> [WHAT THE EXERCISE ASKS] Exact wording is required: give all the records again, minus the pictures.

> [Content revision data]
**********
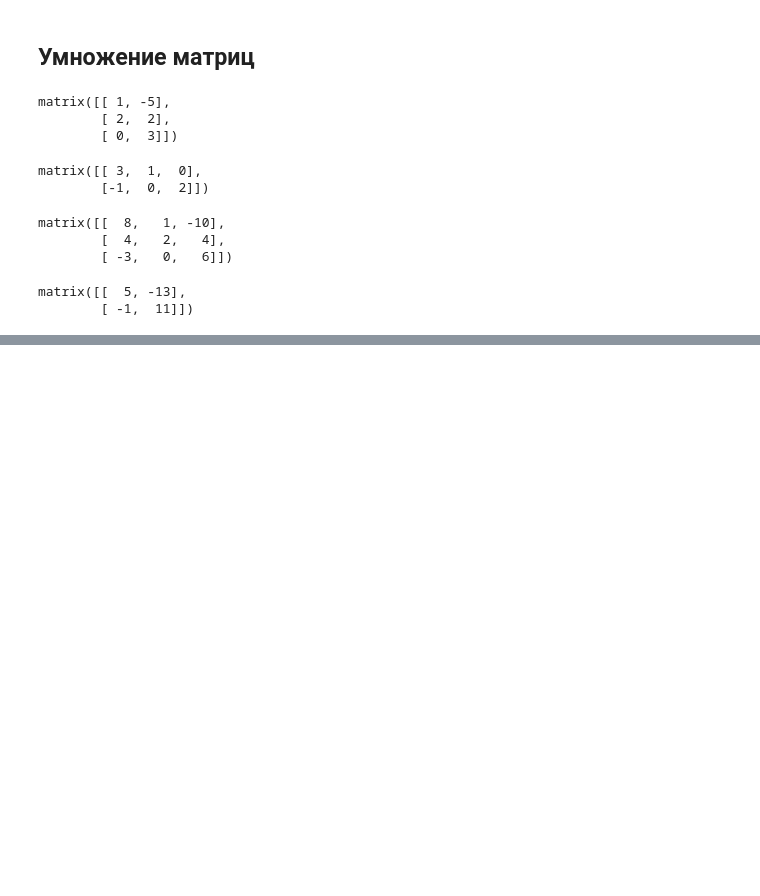
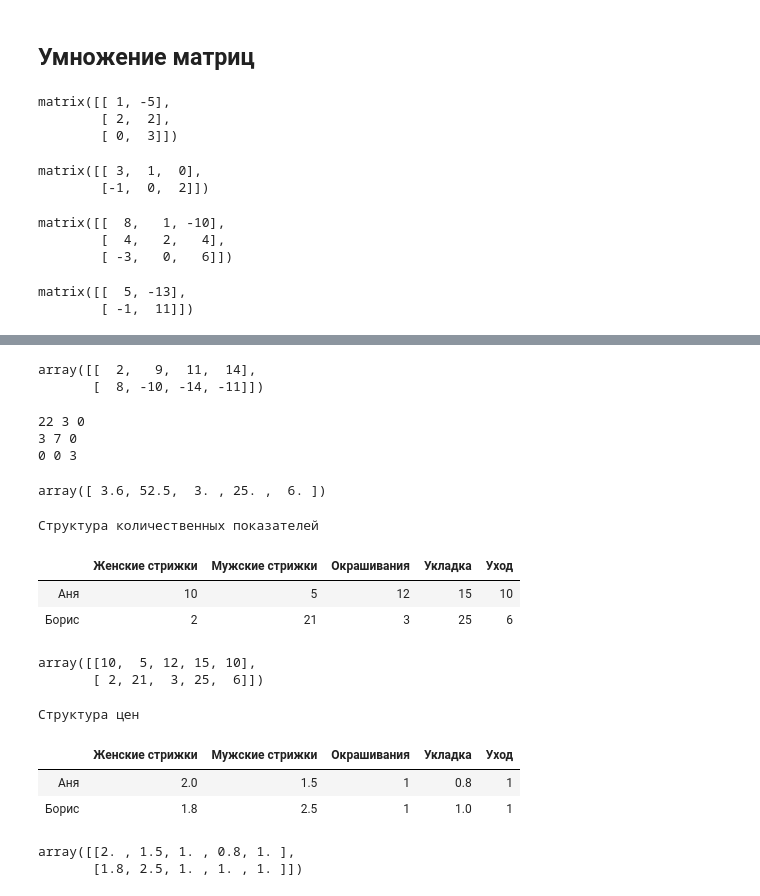
Before and after one commit to shiale/MAT-5, a Jupyter notebook: lin_alg1.ipynb, the cells around one changed output, grey strips where cells are left out. Saved outputs shown, nothing was run; the diff lists cells and outputs as text; code cells hidden in the pictures; blank space fills up the shorter version.

```diff
--- a/lin_alg1.ipynb
+++ b/lin_alg1.ipynb
@@ -719,0 +968,72 @@ matrix([[  5, -13],
+# %%
+A = np.array([[1,9,8,5],[3,6,3,2],[3,3,3,3],[0,2,5,9],[4,4,1,2]])
+B = np.array([[1,-1,0,1,1],[-2,0,2,-1,1]])
+
+np.dot(B,A)
+# %% [output]
+array([[  2,   9,  11,  14],
+       [  8, -10, -14, -11]])
+# %%
+x = np.array([1,2,1,0,4])
+y = np.array([2,1,-1,1,0])
+z = np.array([-1,1,-1,0,0])
+
+print(np.dot(x.T, x),np.dot(y.T, x), np.dot(z.T, x))
+print(np.dot(x.T, y),np.dot(y.T, y), np.dot(z.T, y))
+print(np.dot(x.T, z),np.dot(y.T, z), np.dot(z.T, z))
+# %% [output]
+22 3 0
+3 7 0
+0 0 3
+# %%
+count = np.array([2,21,3,25,6])
+price = np.array([1.8,2.5,1,1,1])
+count * price
+# %% [output]
+array([ 3.6, 52.5,  3. , 25. ,  6. ])
+# %%
+# 1.15
+import pandas as pd
+
+Count_DF = pd.DataFrame(
+{
+    'Женские стрижки':[10,2],
+    'Мужские стрижки':[5,21],
+    'Окрашивания':[12,3],
+    'Укладка':[15,25],
+    'Уход':[10,6]
+},
+index=['Аня', 'Борис'])
+
+# Выведем структуру количественных показателей
+print('Структура количественных показателей')
+display(Count_DF)
+display(Count_DF.values)
+
+Price_DF = pd.DataFrame(
+{
+    'Женские стрижки':[2,1.8],
+    'Мужские стрижки':[1.5,2.5],
+    'Окрашивания':[1,1],
+    'Укладка':[0.8,1],
+    'Уход':[1,1]
+},
+index=['Аня', 'Борис'])
+
+# Выведем структуру цен
+print('\nСтруктура цен')
+display(Price_DF)
+display(Price_DF.values)
+# %% [output]
+Структура количественных показателей
+|  | Женские стрижки | Мужские стрижки | Окрашивания | Укладка | Уход |
+| Аня | 10 | 5 | 12 | 15 | 10 |
+| Борис | 2 | 21 | 3 | 25 | 6 |
+array([[10,  5, 12, 15, 10],
+       [ 2, 21,  3, 25,  6]])
+Структура цен
+|  | Женские стрижки | Мужские стрижки | Окрашивания | Укладка | Уход |
+| Аня | 2.0 | 1.5 | 1 | 0.8 | 1 |
+| Борис | 1.8 | 2.5 | 1 | 1.0 | 1 |
+array([[2. , 1.5, 1. , 0.8, 1. ],
+       [1.8, 2.5, 1. , 1. , 1. ]])
```
Also changed, not shown: parts of 55 cells of this notebook, 1 other file.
**********
> [REPLY TO THE EXERCISE]
Before and after one commit to shiale/MAT-5, a Jupyter notebook: lin_alg1.ipynb, the cells around one changed output, grey strips where cells are left out. Saved outputs shown, nothing was run; the diff lists cells and outputs as text; code cells hidden in the pictures; blank space fills up the shorter version.

```diff
--- a/lin_alg1.ipynb
+++ b/lin_alg1.ipynb
@@ -719,0 +968,72 @@ matrix([[  5, -13],
+# %%
+A = np.array([[1,9,8,5],[3,6,3,2],[3,3,3,3],[0,2,5,9],[4,4,1,2]])
+B = np.array([[1,-1,0,1,1],[-2,0,2,-1,1]])
+
+np.dot(B,A)
+# %% [output]
+array([[  2,   9,  11,  14],
+       [  8, -10, -14, -11]])
+# %%
+x = np.array([1,2,1,0,4])
+y = np.array([2,1,-1,1,0])
+z = np.array([-1,1,-1,0,0])
+
+print(np.dot(x.T, x),np.dot(y.T, x), np.dot(z.T, x))
+print(np.dot(x.T, y),np.dot(y.T, y), np.dot(z.T, y))
+print(np.dot(x.T, z),np.dot(y.T, z), np.dot(z.T, z))
+# %% [output]
+22 3 0
+3 7 0
+0 0 3
+# %%
+count = np.array([2,21,3,25,6])
+price = np.array([1.8,2.5,1,1,1])
+count * price
+# %% [output]
+array([ 3.6, 52.5,  3. , 25. ,  6. ])
+# %%
+# 1.15
+import pandas as pd
+
+Count_DF = pd.DataFrame(
+{
+    'Женские стрижки':[10,2],
+    'Мужские стрижки':[5,21],
+    'Окрашивания':[12,3],
+    'Укладка':[15,25],
+    'Уход':[10,6]
+},
+index=['Аня', 'Борис'])
+
+# Выведем структуру количественных показателей
+print('Структура количественных показателей')
+display(Count_DF)
+display(Count_DF.values)
+
+Price_DF = pd.DataFrame(
+{
+    'Женские стрижки':[2,1.8],
+    'Мужские стрижки':[1.5,2.5],
+    'Окрашивания':[1,1],
+    'Укладка':[0.8,1],
+    'Уход':[1,1]
+},
+index=['Аня', 'Борис'])
+
+# Выведем структуру цен
+print('\nСтруктура цен')
+display(Price_DF)
+display(Price_DF.values)
+# %% [output]
+Структура количественных показателей
+|  | Женские стрижки | Мужские стрижки | Окрашивания | Укладка | Уход |
+| Аня | 10 | 5 | 12 | 15 | 10 |
+| Борис | 2 | 21 | 3 | 25 | 6 |
+array([[10,  5, 12, 15, 10],
+       [ 2, 21,  3, 25,  6]])
+Структура цен
+|  | Женские стрижки | Мужские стрижки | Окрашивания | Укладка | Уход |
+| Аня | 2.0 | 1.5 | 1 | 0.8 | 1 |
+| Борис | 1.8 | 2.5 | 1 | 1.0 | 1 |
+array([[2. , 1.5, 1. , 0.8, 1. ],
+       [1.8, 2.5, 1. , 1. , 1. ]])
```
Also changed, not shown: parts of 55 cells of this notebook, 1 other file.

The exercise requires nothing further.